Holloway, David (David Holloway (David_Holloway)) (author)
Brook, Byron (author)
Kang, JooHyun (author)
Wong, Cameron (author)
Wu, Michael (author)
© 2016 NRC Research Press

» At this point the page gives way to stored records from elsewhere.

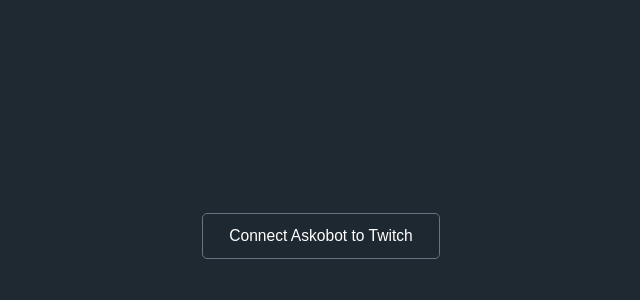
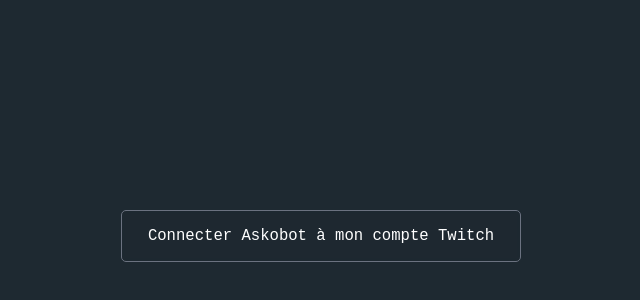
Before and after one commit to jbrialon/askobot, a React (Vite) app in the folder front/: page /oauth in a window 1280 px wide. Shown: the part 164-464 px from the top of the page, without its empty margins (319-959 px from the left). Built offline with nearby package versions, Linux system fonts and the light colour scheme; no server answers.

Commit message:
✨ OAuth pages

```diff
--- a/front/src/components/oauth/oauth.jsx
+++ b/front/src/components/oauth/oauth.jsx
@@ -24,7 +24,7 @@ export const Oauth = () => {
   return (
     <div className={styles["oauth"]}>
       <button onClick={handleOauth} className={styles["oauth__box"]}>
-        Connect Askobot to Twitch
+        Connecter Askobot à mon compte Twitch
       </button>
     </div>
   );
--- a/front/src/components/oauth/oauth.module.scss
+++ b/front/src/components/oauth/oauth.module.scss
@@ -17,10 +17,11 @@
     border: 1px solid #6b7280;
     background: rgba(vars.$c-bg, 0.5);
     color: white;
+    font-family: monospace;
     font-size: 1.2rem;
     padding: 1rem 2rem;
-    font-weight: 500;
     text-align: center;
+    min-height: 52px;
     max-height: 80px;
     border-radius: 5px;
     backdrop-filter: blur(2px);
```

The number of cotyledons in angiosperm monocots and dicots is tightly constrained. But in the gymnosperm Pinaceae (pine family), which includes many of the conifers, cotyledon number ( nc) can vary widely, commonly from 2 to 12. Conifer cotyledons form in whorled rings on a domed embryo geometry. We measured the diameter of embryos and counted the cotyledons to determine the radial positioning of the whorl and the circumferential spacing between cotyledons. Results were similar between Douglas-fir ( Pseudotsuga menziesii (Mirb.) Franco), Sitka spruce ( Picea sitchensis (L.) H.Karst .), and larch ( Larix × leptoeuropaea, synonymous with L. × marschlinsii Coaz), indicating a common mechanism for cotyledon positioning in conifers. Disrupting transport of the growth regulator auxin (with 1- N-naphthylphthalamic acid (NPA)) led to cup-shaped embryos, indicating that whorl (ring) formation is separable from cotyledon patterning within the ring. NPA inhibits cotyledon outgrowth, but not the spacing (distance) between cotyledons. The NPA effect is direct; it does not operate indirectly on embryo size. These results support a hierarchical model for cotyledon positioning in conifers, in which a first stage (not requiring auxin transport) sets the whorl position, constraining the second stage (which requires auxin transport) to form cotyledons within this whorl. Similarly, recent studies in Arabidopsis have shown that different components of complex developmental patterns can have different transport properties; this aspect of patterning may be shared across plants.